The typographic arsenal includes two primary weapons- the typefaces and the fonts! If that makes you wonder what aren’t they the same things, then trust us, you are not alone. Two words have been popularly used interchangeably. This will not really matter to anyone but the designer. Definitely, we know what is going on in your mind right now.
Simply put, a typeface is also called the font family. This means that the typeface is comprised of many fonts where every font is endowed with a particular weight, style, condensation, slant, ornamentation, etc. The origin of typefaces can be traced back to the 15th Century when various humanist scholars had scrapped various Gothic scripts in order to favor a far more classical mode of handwriting. It is said that many famous fonts like Bembo, Jensen, etc. come from the names of the printers who had worked in that era for improving their designs by use of better typography.

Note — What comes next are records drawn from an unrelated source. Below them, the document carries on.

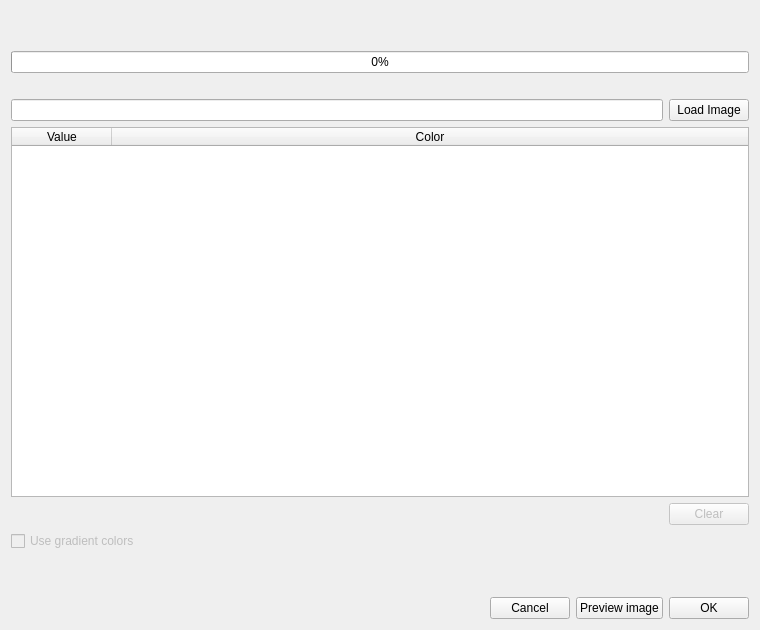
Old version of the form configurergbform.ui in the repository vikipedia48/Lara.
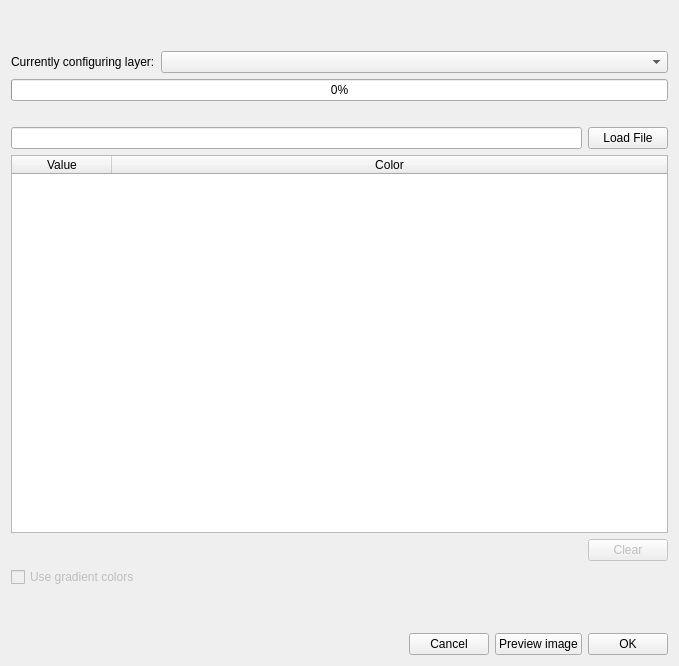
New version of the form.

Diff of the .ui file:
```diff
--- a/configurergbform.ui
+++ b/configurergbform.ui
@@ -6,8 +6,8 @@
    <rect>
     <x>0</x>
     <y>0</y>
-    <width>760</width>
-    <height>630</height>
+    <width>679</width>
+    <height>666</height>
    </rect>
   </property>
   <property name="windowTitle">
@@ -16,81 +16,6 @@
   <layout class="QHBoxLayout" name="horizontalLayout_3">
    <item>
     <layout class="QGridLayout" name="gridLayout">
-     <item row="6" column="0">
-      <widget class="QTableWidget" name="tableWidget">
-       <property name="sizePolicy">
-        <sizepolicy hsizetype="MinimumExpanding" vsizetype="Expanding">
-         <horstretch>0</horstretch>
-         <verstretch>0</verstretch>
-        </sizepolicy>
-       </property>
-       <property name="layoutDirection">
-        <enum>Qt::LeftToRight</enum>
-       </property>
-       <attribute name="horizontalHeaderCascadingSectionResizes">
-        <bool>false</bool>
-       </attribute>
-       <attribute name="horizontalHeaderMinimumSectionSize">
-        <number>100</number>
-       </attribute>
-       <attribute name="horizontalHeaderHighlightSections">
-        <bool>true</bool>
-       </attribute>
-       <attribute name="horizontalHeaderStretchLastSection">
-        <bool>true</bool>
-       </attribute>
-       <attribute name="verticalHeaderCascadingSectionResizes">
-        <bool>false</bool>
-       </attribute>
-       <column>
-        <property name="text">
-         <string>Value</string>
-        </property>
-       </column>
-       <column>
-        <property name="text">
-         <string>Color</string>
-        </property>
-       </column>
-      </widget>
-     </item>
-     <item row="4" column="0">
-      <layout class="QHBoxLayout" name="horizontalLayout">
-       <item>
-        <widget class="QLineEdit" name="lineEdit"/>
-       </item>
-       <item>
-        <widget class="QPushButton" name="pushButton_2">
-         <property name="text">
-          <string>Load Image</string>
-         </property>
-        </widget>
-       </item>
-      </layout>
-     </item>
-     <item row="2" column="0">
-      <widget class="QProgressBar" name="progressBar">
-       <property name="value">
-        <number>0</number>
-       </property>
-      </widget>
-     </item>
-     <item row="11" column="0">
-      <spacer name="verticalSpacer">
-       <property name="orientation">
-        <enum>Qt::Vertical</enum>
-       </property>
-       <property name="sizeType">
-        <enum>QSizePolicy::Maximum</enum>
-       </property>
-       <property name="sizeHint" stdset="0">
-        <size>
-         <width>20</width>
-         <height>40</height>
-        </size>
-       </property>
-      </spacer>
-     </item>
      <item row="0" column="0">
       <widget class="QLabel" name="label_title">
        <property name="text">
@@ -104,7 +29,7 @@
        </property>
       </widget>
      </item>
-     <item row="9" column="0">
+     <item row="11" column="0">
       <widget class="QCheckBox" name="checkBox_gradient">
        <property name="enabled">
         <bool>false</bool>
@@ -114,30 +39,7 @@
        </property>
       </widget>
      </item>
-     <item row="1" column="0">
-      <widget class="QLabel" name="label_desc">
-       <property name="text">
-        <string/>
-       </property>
-      </widget>
-     </item>
-     <item row="7" column="0" alignment="Qt::AlignRight">
-      <widget class="QPushButton" name="pushButton_clear">
-       <property name="enabled">
-        <bool>false</bool>
-       </property>
-       <property name="sizePolicy">
-        <sizepolicy hsizetype="Maximum" vsizetype="Fixed">
-         <horstretch>0</horstretch>
-         <verstretch>0</verstretch>
-        </sizepolicy>
-       </property>
-       <property name="text">
-        <string>Clear</string>
-       </property>
-      </widget>
-     </item>
-     <item row="13" column="0">
+     <item row="15" column="0">
       <layout class="QHBoxLayout" name="horizontalLayout_2">
        <item>
         <spacer name="horizontalSpacer">
@@ -175,7 +77,67 @@
        </item>
       </layout>
      </item>
-     <item row="3" column="0">
+     <item row="13" column="0">
+      <spacer name="verticalSpacer">
+       <property name="orientation">
+        <enum>Qt::Vertical</enum>
+       </property>
+       <property name="sizeType">
+        <enum>QSizePolicy::Maximum</enum>
+       </property>
+       <property name="sizeHint" stdset="0">
+        <size>
+         <width>20</width>
+         <height>40</height>
+        </size>
+       </property>
+      </spacer>
+     </item>
+     <item row="9" column="0" alignment="Qt::AlignRight">
+      <widget class="QPushButton" name="pushButton_clear">
+       <property name="enabled">
+        <bool>false</bool>
+       </property>
+       <property name="sizePolicy">
+        <sizepolicy hsizetype="Maximum" vsizetype="Fixed">
+         <horstretch>0</horstretch>
+         <verstretch>0</verstretch>
+        </sizepolicy>
+       </property>
+       <property name="text">
+        <string>Clear</string>
+       </property>
+      </widget>
+     </item>
+     <item row="4" column="0">
+      <widget class="QProgressBar" name="progressBar">
+       <property name="value">
+        <number>0</number>
+       </property>
+      </widget>
+     </item>
+     <item row="6" column="0">
+      <layout class="QHBoxLayout" name="horizontalLayout">
+       <item>
+        <widget class="QLineEdit" name="lineEdit"/>
+       </item>
+       <item>
+        <widget class="QPushButton" name="pushButton_2">
+         <property name="text">
+          <string>Load File</string>
+         </property>
+        </widget>
+       </item>
+      </layout>
+     </item>
+     <item row="1" column="0">
+      <widget class="QLabel" name="label_desc">
+       <property name="text">
+        <string/>
+       </property>
+      </widget>
+     </item>
+     <item row="5" column="0">
       <widget class="QLabel" name="label_progress">
        <property name="sizePolicy">
         <sizepolicy hsizetype="Preferred" vsizetype="Fixed">
@@ -191,6 +153,64 @@
        </property>
       </widget>
      </item>
+     <item row="8" column="0">
+      <widget class="QTableWidget" name="tableWidget">
+       <property name="sizePolicy">
+        <sizepolicy hsizetype="MinimumExpanding" vsizetype="Expanding">
+         <horstretch>0</horstretch>
+         <verstretch>0</verstretch>
+        </sizepolicy>
+       </property>
+       <property name="layoutDirection">
+        <enum>Qt::LeftToRight</enum>
+       </property>
+       <attribute name="horizontalHeaderCascadingSectionResizes">
+        <bool>false</bool>
+       </attribute>
+       <attribute name="horizontalHeaderMinimumSectionSize">
+        <number>100</number>
+       </attribute>
+       <attribute name="horizontalHeaderHighlightSections">
+        <bool>true</bool>
+       </attribute>
+       <attribute name="horizontalHeaderStretchLastSection">
+        <bool>true</bool>
+       </attribute>
+       <attribute name="verticalHeaderCascadingSectionResizes">
+        <bool>false</bool>
+       </attribute>
+       <column>
+        <property name="text">
+         <string>Value</string>
+        </property>
+       </column>
+       <column>
+        <property name="text">
+         <string>Color</string>
+        </property>
+       </column>
+      </widget>
+     </item>
+     <item row="3" column="0">
+      <layout class="QHBoxLayout" name="horizontalLayout_4">
+       <item>
+        <widget class="QLabel" name="label_gpkgLayer">
+         <property name="sizePolicy">
+          <sizepolicy hsizetype="Maximum" vsizetype="Preferred">
+           <horstretch>0</horstretch>
+           <verstretch>0</verstretch>
+          </sizepolicy>
+         </property>
+         <property name="text">
+          <string>Currently configuring layer:</string>
+         </property>
+        </widget>
+       </item>
+       <item>
+        <widget class="QComboBox" name="comboBox_gpkgLayer"/>
+       </item>
+      </layout>
+     </item>
     </layout>
    </item>
   </layout>
```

A Font is thus a specific weight and style of a bigger typeface. E.g. Serif is a typeface and Times New Roman is a member of the Serif family. The font has become a popular reference in the daily discussions. However, there are points where the designer is required to furnish the exact details. The font comes from the French word ‘fonte’ which was in use in the Middle ages. Fonte meant something which was cast in metal. Various printers made a cast of the whole letter set to make a font.
Knowledge of the history of the essential fonts which are used in daily life helps in determining their parent typeface families in addition to helping the designers to visualize where it all began and how far have we come. So, if you are aiming for a designer profile, you cannot afford to miss the next piece of information.
Once done with the rules and lets just also dig a bit deeper in the emotional power of fonts. Imagine a good book, for instance, Harry Potter. Apart from the magic, it creates by taking you to a different world, something which is really striking about it is the font in which it is written. Visual appeal is as important as the substance. Every font is associated with an emotion which you cannot override. In a survey conducted by the Software Usability Research Laboratory of Wichita State University a few years ago for studying the link between different fonts and the emotions which they elicit, highly intriguing results were returned. There were certain fonts which were described as being mature and stable while others were fun and Happy Fonts.
So, if you really feel that it is all but a game of words, so you are not wrong. What we have tried to present is a set of rules but true designers like to break the rules and experiment with them factoring in different cues from their imagination. Masterpieces are never created keeping in mind the rule-book. However, the disregard should not be sharp but a flow.
Anuja is the Co-founder and CEO of RedAlkemi Online Pvt. Ltd., a digital marketing agency helping clients with their end to end online presence. Anuja has 30 years of work experience as a successful entrepreneur and has co-founded several ventures since 1986. She and her team are passionate about helping SMEs achieve measurable online success for their business. Anuja holds a Bachelors degree in Advertising from the Government College of Fine Arts, Chandigarh, India.